> [Exercise materials]
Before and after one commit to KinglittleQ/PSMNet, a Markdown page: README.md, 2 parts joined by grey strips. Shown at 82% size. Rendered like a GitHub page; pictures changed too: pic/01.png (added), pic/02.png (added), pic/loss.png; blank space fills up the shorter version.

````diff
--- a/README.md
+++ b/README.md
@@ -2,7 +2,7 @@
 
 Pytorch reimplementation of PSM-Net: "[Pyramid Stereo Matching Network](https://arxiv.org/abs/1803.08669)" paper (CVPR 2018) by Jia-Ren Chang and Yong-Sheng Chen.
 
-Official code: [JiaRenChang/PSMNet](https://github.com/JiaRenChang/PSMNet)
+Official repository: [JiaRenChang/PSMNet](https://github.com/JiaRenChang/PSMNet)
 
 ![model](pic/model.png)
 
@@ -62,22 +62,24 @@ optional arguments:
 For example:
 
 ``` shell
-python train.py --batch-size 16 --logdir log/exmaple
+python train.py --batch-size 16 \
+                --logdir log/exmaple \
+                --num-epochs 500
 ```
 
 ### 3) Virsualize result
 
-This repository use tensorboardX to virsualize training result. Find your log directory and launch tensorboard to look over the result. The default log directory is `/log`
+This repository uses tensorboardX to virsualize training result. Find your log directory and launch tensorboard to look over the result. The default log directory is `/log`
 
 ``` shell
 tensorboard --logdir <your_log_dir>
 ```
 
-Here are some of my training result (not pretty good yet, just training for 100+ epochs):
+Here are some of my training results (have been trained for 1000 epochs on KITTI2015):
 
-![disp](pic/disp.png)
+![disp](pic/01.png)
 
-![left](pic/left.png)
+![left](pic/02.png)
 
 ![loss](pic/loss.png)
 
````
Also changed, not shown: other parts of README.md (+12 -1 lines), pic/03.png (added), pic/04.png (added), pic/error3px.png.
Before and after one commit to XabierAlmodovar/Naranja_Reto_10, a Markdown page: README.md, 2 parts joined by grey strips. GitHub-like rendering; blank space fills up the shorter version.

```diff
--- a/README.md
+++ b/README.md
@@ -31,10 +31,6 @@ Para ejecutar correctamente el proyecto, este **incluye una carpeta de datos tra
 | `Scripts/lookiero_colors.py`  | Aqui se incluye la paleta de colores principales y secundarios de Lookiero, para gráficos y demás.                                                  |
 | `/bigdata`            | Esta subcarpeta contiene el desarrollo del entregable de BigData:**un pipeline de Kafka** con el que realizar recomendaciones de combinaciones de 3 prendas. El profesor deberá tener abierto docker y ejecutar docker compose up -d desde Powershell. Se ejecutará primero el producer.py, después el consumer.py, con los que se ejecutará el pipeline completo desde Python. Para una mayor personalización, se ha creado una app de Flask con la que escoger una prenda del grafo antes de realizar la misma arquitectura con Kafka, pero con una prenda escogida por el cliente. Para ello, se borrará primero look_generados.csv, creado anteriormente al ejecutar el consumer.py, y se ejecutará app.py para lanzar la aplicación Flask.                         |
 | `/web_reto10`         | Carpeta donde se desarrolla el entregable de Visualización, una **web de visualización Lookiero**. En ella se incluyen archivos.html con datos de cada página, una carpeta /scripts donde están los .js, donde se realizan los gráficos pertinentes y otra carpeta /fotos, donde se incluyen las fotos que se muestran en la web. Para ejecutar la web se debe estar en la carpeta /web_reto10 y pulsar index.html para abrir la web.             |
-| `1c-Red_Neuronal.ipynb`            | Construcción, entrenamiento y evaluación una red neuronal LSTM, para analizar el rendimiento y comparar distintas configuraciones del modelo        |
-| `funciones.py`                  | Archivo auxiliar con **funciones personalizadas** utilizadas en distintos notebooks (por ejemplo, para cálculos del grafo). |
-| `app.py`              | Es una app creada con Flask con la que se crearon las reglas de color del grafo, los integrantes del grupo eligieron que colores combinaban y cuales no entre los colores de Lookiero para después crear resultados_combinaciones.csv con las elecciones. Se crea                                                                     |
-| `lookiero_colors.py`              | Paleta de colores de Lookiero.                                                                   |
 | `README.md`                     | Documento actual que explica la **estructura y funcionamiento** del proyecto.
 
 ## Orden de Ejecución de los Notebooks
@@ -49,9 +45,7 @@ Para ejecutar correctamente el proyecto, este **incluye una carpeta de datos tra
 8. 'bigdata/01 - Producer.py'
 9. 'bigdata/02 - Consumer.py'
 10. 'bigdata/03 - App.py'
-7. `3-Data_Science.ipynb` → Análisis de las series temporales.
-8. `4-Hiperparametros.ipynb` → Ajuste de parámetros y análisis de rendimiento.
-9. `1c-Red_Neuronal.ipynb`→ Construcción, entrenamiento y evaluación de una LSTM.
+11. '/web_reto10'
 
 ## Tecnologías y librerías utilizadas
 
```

> [Task] All of the records above should be repeated exactly.

> [Exercise result]
Before and after one commit to KinglittleQ/PSMNet, a Markdown page: README.md, 2 parts joined by grey strips. Shown at 82% size. Rendered like a GitHub page; pictures changed too: pic/01.png (added), pic/02.png (added), pic/loss.png; blank space fills up the shorter version.

````diff
--- a/README.md
+++ b/README.md
@@ -2,7 +2,7 @@
 
 Pytorch reimplementation of PSM-Net: "[Pyramid Stereo Matching Network](https://arxiv.org/abs/1803.08669)" paper (CVPR 2018) by Jia-Ren Chang and Yong-Sheng Chen.
 
-Official code: [JiaRenChang/PSMNet](https://github.com/JiaRenChang/PSMNet)
+Official repository: [JiaRenChang/PSMNet](https://github.com/JiaRenChang/PSMNet)
 
 ![model](pic/model.png)
 
@@ -62,22 +62,24 @@ optional arguments:
 For example:
 
 ``` shell
-python train.py --batch-size 16 --logdir log/exmaple
+python train.py --batch-size 16 \
+                --logdir log/exmaple \
+                --num-epochs 500
 ```
 
 ### 3) Virsualize result
 
-This repository use tensorboardX to virsualize training result. Find your log directory and launch tensorboard to look over the result. The default log directory is `/log`
+This repository uses tensorboardX to virsualize training result. Find your log directory and launch tensorboard to look over the result. The default log directory is `/log`
 
 ``` shell
 tensorboard --logdir <your_log_dir>
 ```
 
-Here are some of my training result (not pretty good yet, just training for 100+ epochs):
+Here are some of my training results (have been trained for 1000 epochs on KITTI2015):
 
-![disp](pic/disp.png)
+![disp](pic/01.png)
 
-![left](pic/left.png)
+![left](pic/02.png)
 
 ![loss](pic/loss.png)
 
````
Also changed, not shown: other parts of README.md (+12 -1 lines), pic/03.png (added), pic/04.png (added), pic/error3px.png.
Before and after one commit to XabierAlmodovar/Naranja_Reto_10, a Markdown page: README.md, 2 parts joined by grey strips. GitHub-like rendering; blank space fills up the shorter version.

```diff
--- a/README.md
+++ b/README.md
@@ -31,10 +31,6 @@ Para ejecutar correctamente el proyecto, este **incluye una carpeta de datos tra
 | `Scripts/lookiero_colors.py`  | Aqui se incluye la paleta de colores principales y secundarios de Lookiero, para gráficos y demás.                                                  |
 | `/bigdata`            | Esta subcarpeta contiene el desarrollo del entregable de BigData:**un pipeline de Kafka** con el que realizar recomendaciones de combinaciones de 3 prendas. El profesor deberá tener abierto docker y ejecutar docker compose up -d desde Powershell. Se ejecutará primero el producer.py, después el consumer.py, con los que se ejecutará el pipeline completo desde Python. Para una mayor personalización, se ha creado una app de Flask con la que escoger una prenda del grafo antes de realizar la misma arquitectura con Kafka, pero con una prenda escogida por el cliente. Para ello, se borrará primero look_generados.csv, creado anteriormente al ejecutar el consumer.py, y se ejecutará app.py para lanzar la aplicación Flask.                         |
 | `/web_reto10`         | Carpeta donde se desarrolla el entregable de Visualización, una **web de visualización Lookiero**. En ella se incluyen archivos.html con datos de cada página, una carpeta /scripts donde están los .js, donde se realizan los gráficos pertinentes y otra carpeta /fotos, donde se incluyen las fotos que se muestran en la web. Para ejecutar la web se debe estar en la carpeta /web_reto10 y pulsar index.html para abrir la web.             |
-| `1c-Red_Neuronal.ipynb`            | Construcción, entrenamiento y evaluación una red neuronal LSTM, para analizar el rendimiento y comparar distintas configuraciones del modelo        |
-| `funciones.py`                  | Archivo auxiliar con **funciones personalizadas** utilizadas en distintos notebooks (por ejemplo, para cálculos del grafo). |
-| `app.py`              | Es una app creada con Flask con la que se crearon las reglas de color del grafo, los integrantes del grupo eligieron que colores combinaban y cuales no entre los colores de Lookiero para después crear resultados_combinaciones.csv con las elecciones. Se crea                                                                     |
-| `lookiero_colors.py`              | Paleta de colores de Lookiero.                                                                   |
 | `README.md`                     | Documento actual que explica la **estructura y funcionamiento** del proyecto.
 
 ## Orden de Ejecución de los Notebooks
@@ -49,9 +45,7 @@ Para ejecutar correctamente el proyecto, este **incluye una carpeta de datos tra
 8. 'bigdata/01 - Producer.py'
 9. 'bigdata/02 - Consumer.py'
 10. 'bigdata/03 - App.py'
-7. `3-Data_Science.ipynb` → Análisis de las series temporales.
-8. `4-Hiperparametros.ipynb` → Ajuste de parámetros y análisis de rendimiento.
-9. `1c-Red_Neuronal.ipynb`→ Construcción, entrenamiento y evaluación de una LSTM.
+11. '/web_reto10'
 
 ## Tecnologías y librerías utilizadas
 
```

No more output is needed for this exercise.